> **Problem description**
Once you find a line containing the word "OpenAI" in the entries below, copy it.

=-=-=-=-=

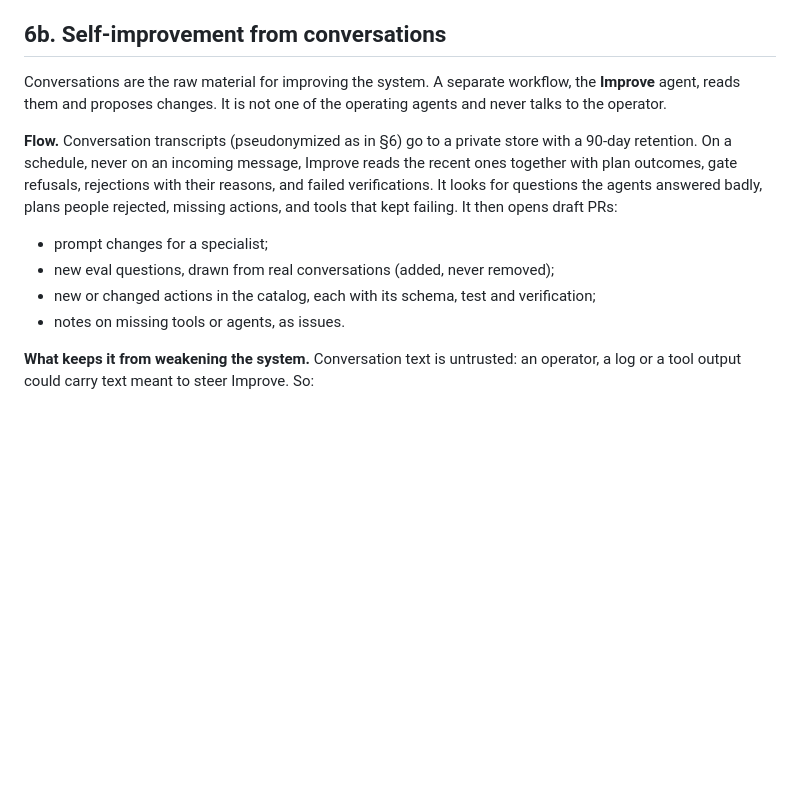
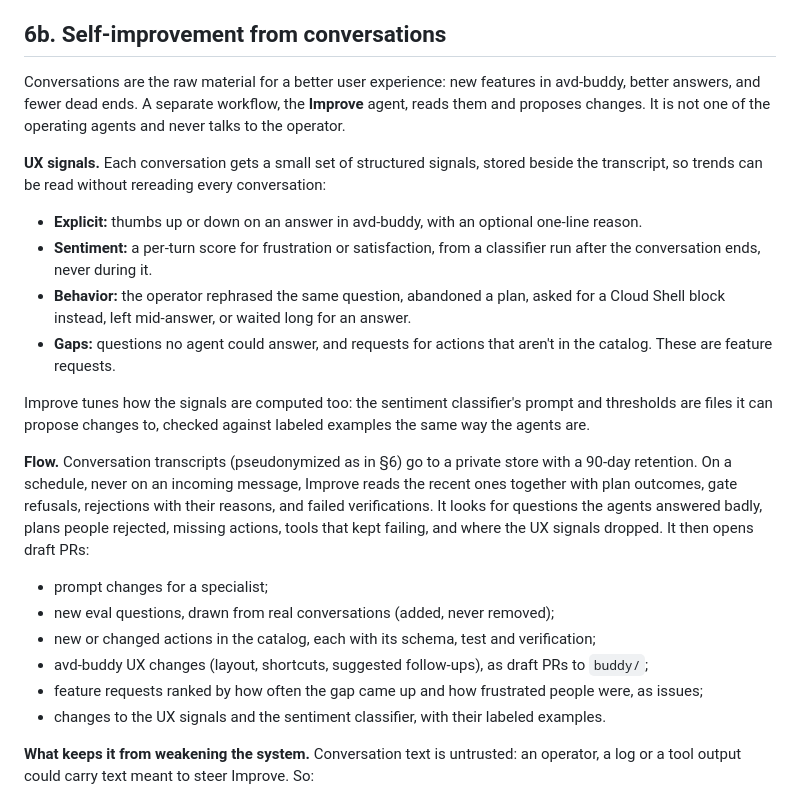
Before and after one commit to avd-ops/avd-swarm, a Markdown page: docs/spec.md, the part around the change. GitHub-like rendering; blank space fills up the shorter version.

Commit message:
Improve targets UX: feedback, sentiment and behavior signals, feature requests
Co-Authored-By: Claude Opus 5.5 (1M context) <noreply@anthropic.com>
Claude-Session: https://claude.ai/code/session_01DXz56Fd9Xn4SNQ4bygPhFw

```diff
--- a/docs/spec.md
+++ b/docs/spec.md
@@ -96,13 +96,23 @@ Every plan passes a deterministic governance gate before approval and again befo
 
 ## 6b. Self-improvement from conversations
 
-Conversations are the raw material for improving the system. A separate workflow, the **Improve** agent, reads them and proposes changes. It is not one of the operating agents and never talks to the operator.
+Conversations are the raw material for a better user experience: new features in avd-buddy, better answers, and fewer dead ends. A separate workflow, the **Improve** agent, reads them and proposes changes. It is not one of the operating agents and never talks to the operator.
 
-**Flow.** Conversation transcripts (pseudonymized as in §6) go to a private store with a 90-day retention. On a schedule, never on an incoming message, Improve reads the recent ones together with plan outcomes, gate refusals, rejections with their reasons, and failed verifications. It looks for questions the agents answered badly, plans people rejected, missing actions, and tools that kept failing. It then opens draft PRs:
+**UX signals.** Each conversation gets a small set of structured signals, stored beside the transcript, so trends can be read without rereading every conversation:
+- **Explicit:** thumbs up or down on an answer in avd-buddy, with an optional one-line reason.
+- **Sentiment:** a per-turn score for frustration or satisfaction, from a classifier run after the conversation ends, never during it.
+- **Behavior:** the operator rephrased the same question, abandoned a plan, asked for a Cloud Shell block instead, left mid-answer, or waited long for an answer.
+- **Gaps:** questions no agent could answer, and requests for actions that aren't in the catalog. These are feature requests.
+
+Improve tunes how the signals are computed too: the sentiment classifier's prompt and thresholds are files it can propose changes to, checked against labeled examples the same way the agents are.
+
+**Flow.** Conversation transcripts (pseudonymized as in §6) go to a private store with a 90-day retention. On a schedule, never on an incoming message, Improve reads the recent ones together with plan outcomes, gate refusals, rejections with their reasons, and failed verifications. It looks for questions the agents answered badly, plans people rejected, missing actions, tools that kept failing, and where the UX signals dropped. It then opens draft PRs:
 - prompt changes for a specialist;
 - new eval questions, drawn from real conversations (added, never removed);
 - new or changed actions in the catalog, each with its schema, test and verification;
-- notes on missing tools or agents, as issues.
+- avd-buddy UX changes (layout, shortcuts, suggested follow-ups), as draft PRs to `buddy/`;
+- feature requests ranked by how often the gap came up and how frustrated people were, as issues;
+- changes to the UX signals and the sentiment classifier, with their labeled examples.
 
 **What keeps it from weakening the system.** Conversation text is untrusted: an operator, a log or a tool output could carry text meant to steer Improve. So:
 - Improve can only open draft PRs. A person merges.
```
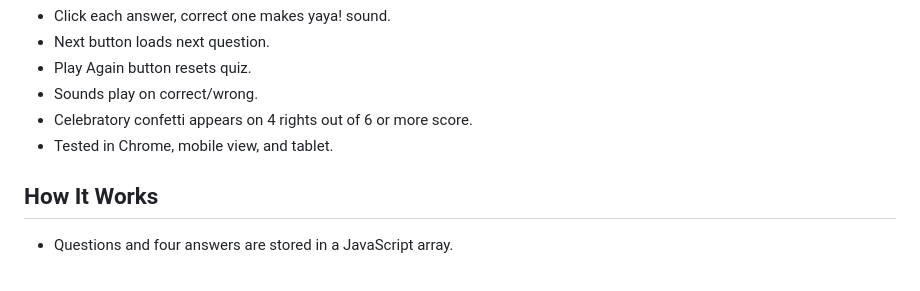
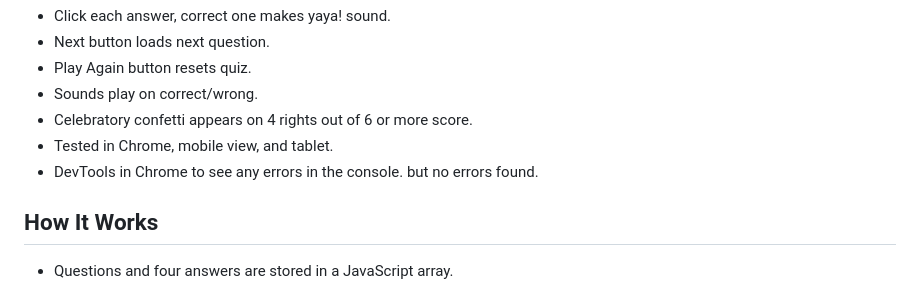
Before and after one commit to mathiase4/Vibe-Check, a Markdown page: README.md, the part around the change. Drawn GitHub-style.

```diff
--- a/README.md
+++ b/README.md
@@ -29,6 +29,7 @@
 - Sounds play on correct/wrong.
 - Celebratory confetti appears on 4 rights out of 6 or more score.
 - Tested in Chrome, mobile view, and tablet.
+- DevTools in Chrome to see any errors in the console. but no errors found.
 
 ## How It Works
 
```
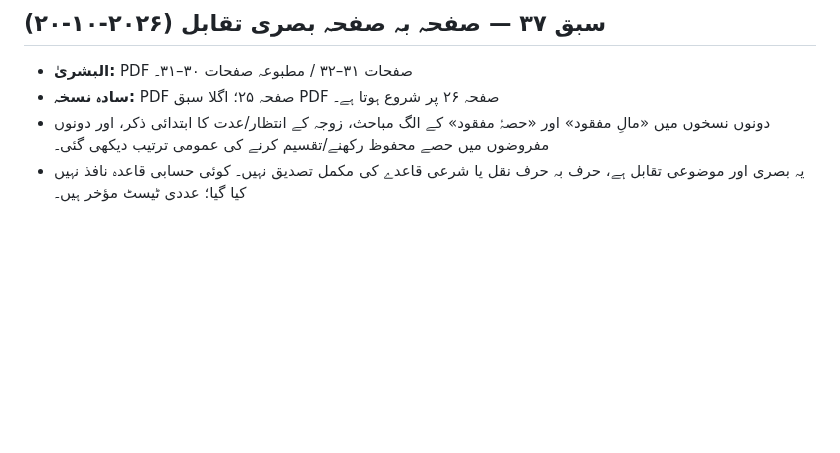
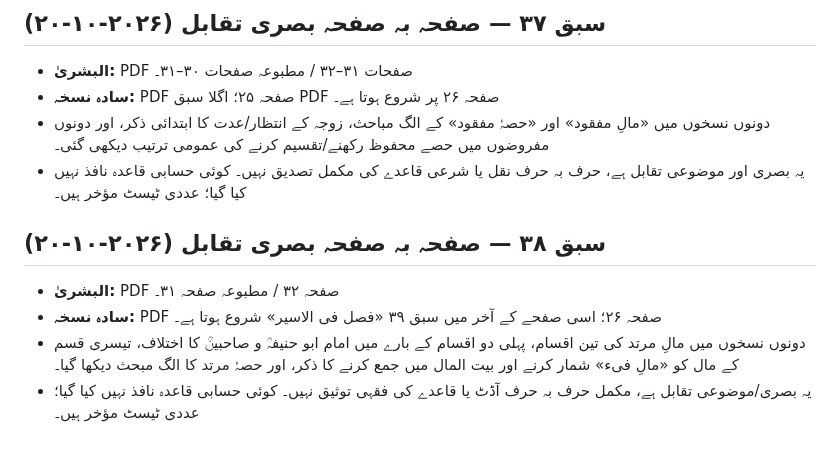
Before and after one commit to hafiz327gb/miras, a Markdown page: docs/source-register.md, the part around the change. Rendered like a GitHub page; blank space fills up the shorter version.

Commit message:
docs: update source register for lesson 38 review

```diff
--- a/docs/source-register.md
+++ b/docs/source-register.md
@@ -194,3 +194,11 @@
 - **سادہ نسخہ:** PDF صفحہ ۲۵؛ اگلا سبق PDF صفحہ ۲۶ پر شروع ہوتا ہے۔
 - دونوں نسخوں میں «مالِ مفقود» اور «حصۂ مفقود» کے الگ مباحث، زوجہ کے انتظار/عدت کا ابتدائی ذکر، اور دونوں مفروضوں میں حصے محفوظ رکھنے/تقسیم کرنے کی عمومی ترتیب دیکھی گئی۔
 - یہ بصری اور موضوعی تقابل ہے، حرف بہ حرف نقل یا شرعی قاعدے کی مکمل تصدیق نہیں۔ کوئی حسابی قاعدہ نافذ نہیں کیا گیا؛ عددی ٹیسٹ مؤخر ہیں۔
+
+
+## سبق ۳۸ — صفحہ بہ صفحہ بصری تقابل (۲۰۲۶-۱۰-۲۰)
+
+- **البشریٰ:** PDF صفحہ ۳۲ / مطبوعہ صفحہ ۳۱۔
+- **سادہ نسخہ:** PDF صفحہ ۲۶؛ اسی صفحے کے آخر میں سبق ۳۹ «فصل فی الاسیر» شروع ہوتا ہے۔
+- دونوں نسخوں میں مالِ مرتد کی تین اقسام، پہلی دو اقسام کے بارے میں امام ابو حنیفہؒ و صاحبینؒ کا اختلاف، تیسری قسم کے مال کو «مالِ فیء» شمار کرنے اور بیت المال میں جمع کرنے کا ذکر، اور حصۂ مرتد کا الگ مبحث دیکھا گیا۔
+- یہ بصری/موضوعی تقابل ہے، مکمل حرف بہ حرف آڈٹ یا قاعدے کی فقہی توثیق نہیں۔ کوئی حسابی قاعدہ نافذ نہیں کیا گیا؛ عددی ٹیسٹ مؤخر ہیں۔
```
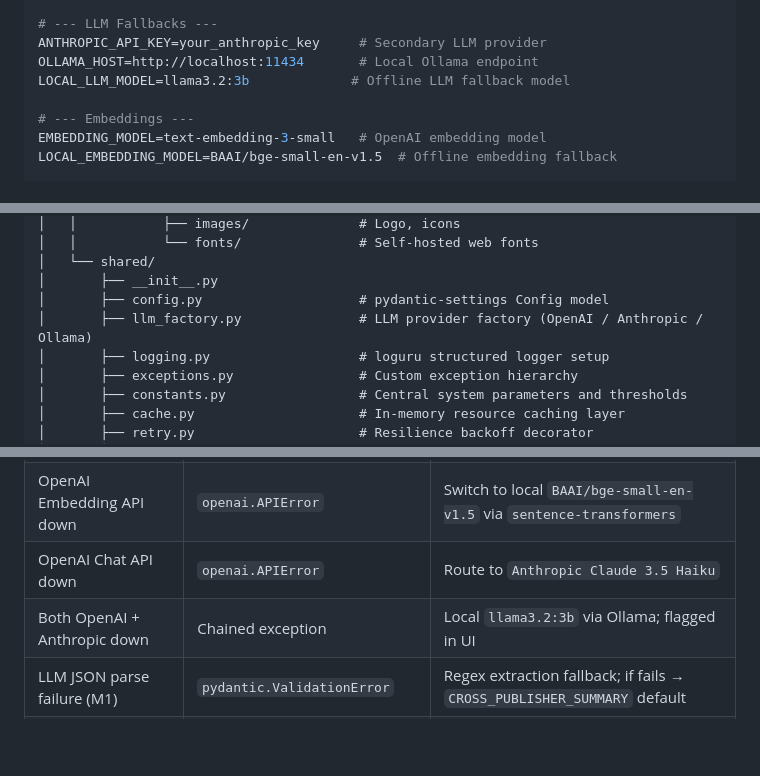
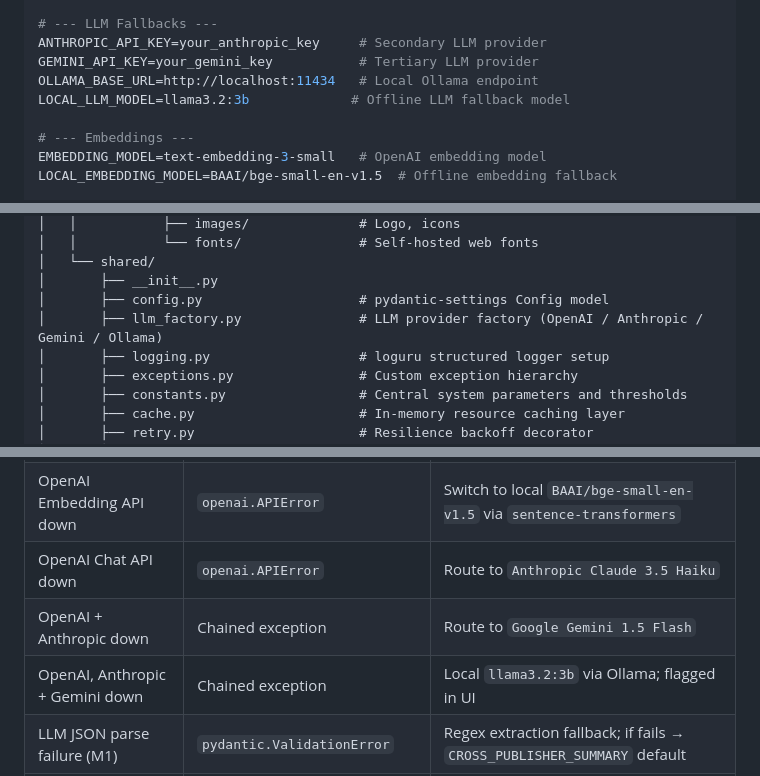
Before and after one commit to OptimusPrime-hub/NewsLens, a Markdown page: README.md, 3 parts joined by grey strips. GitHub-like rendering; blank space fills up the shorter version.

Commit message:
docs: update README with Gemini fallback specifications

```diff
--- a/README.md
+++ b/README.md
@@ -222,7 +223,8 @@ M1_CONFIDENCE_THRESHOLD=0.80            # Minimum confidence to accept intent pa
 
 # --- LLM Fallbacks ---
 ANTHROPIC_API_KEY=your_anthropic_key     # Secondary LLM provider
-OLLAMA_HOST=http://localhost:11434       # Local Ollama endpoint
+GEMINI_API_KEY=your_gemini_key           # Tertiary LLM provider
+OLLAMA_BASE_URL=http://localhost:11434   # Local Ollama endpoint
 LOCAL_LLM_MODEL=llama3.2:3b             # Offline LLM fallback model
 
 # --- Embeddings ---
@@ -439,7 +441,7 @@ news-agentic-rag/
 │   └── shared/
 │       ├── __init__.py
 │       ├── config.py                    # pydantic-settings Config model
-│       ├── llm_factory.py               # LLM provider factory (OpenAI / Anthropic / Ollama)
+│       ├── llm_factory.py               # LLM provider factory (OpenAI / Anthropic / Gemini / Ollama)
 │       ├── logging.py                   # loguru structured logger setup
 │       ├── exceptions.py                # Custom exception hierarchy
 │       ├── constants.py                 # Central system parameters and thresholds
@@ -507,7 +509,8 @@ M1 and M0 (background pipeline) are independent. M2 retrieval, M3, and M4 run se
 | CRAG relevance below threshold | `mean(relevance_scores) < 0.72` | Rewrite query (Tier-1) → Bing Search (Tier-2) → Playwright (Tier-3) |
 | OpenAI Embedding API down | `openai.APIError` | Switch to local `BAAI/bge-small-en-v1.5` via `sentence-transformers` |
 | OpenAI Chat API down | `openai.APIError` | Route to `Anthropic Claude 3.5 Haiku` |
-| Both OpenAI + Anthropic down | Chained exception | Local `llama3.2:3b` via Ollama; flagged in UI |
+| OpenAI + Anthropic down | Chained exception | Route to `Google Gemini 1.5 Flash` |
+| OpenAI, Anthropic + Gemini down | Chained exception | Local `llama3.2:3b` via Ollama; flagged in UI |
 | LLM JSON parse failure (M1) | `pydantic.ValidationError` | Regex extraction fallback; if fails → `CROSS_PUBLISHER_SUMMARY` default |
 | LangGraph max iterations exceeded | `iteration_count > MAX_ITER` | Return partial result with `INCOMPLETE` warning in agent trace |
 
```
Also changed, not shown: other parts of README.md (+1 -0 lines).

=-=-=-=-=

> **Finished task**
-│       ├── llm_factory.py               # LLM provider factory (OpenAI / Anthropic / Ollama)
+│       ├── llm_factory.py               # LLM provider factory (OpenAI / Anthropic / Gemini / Ollama)
 | OpenAI Embedding API down | `openai.APIError` | Switch to local `BAAI/bge-small-en-v1.5` via `sentence-transformers` |
 | OpenAI Chat API down | `openai.APIError` | Route to `Anthropic Claude 3.5 Haiku` |
-| Both OpenAI + Anthropic down | Chained exception | Local `llama3.2:3b` via Ollama; flagged in UI |
+| OpenAI + Anthropic down | Chained exception | Route to `Google Gemini 1.5 Flash` |
+| OpenAI, Anthropic + Gemini down | Chained exception | Local `llama3.2:3b` via Ollama; flagged in UI |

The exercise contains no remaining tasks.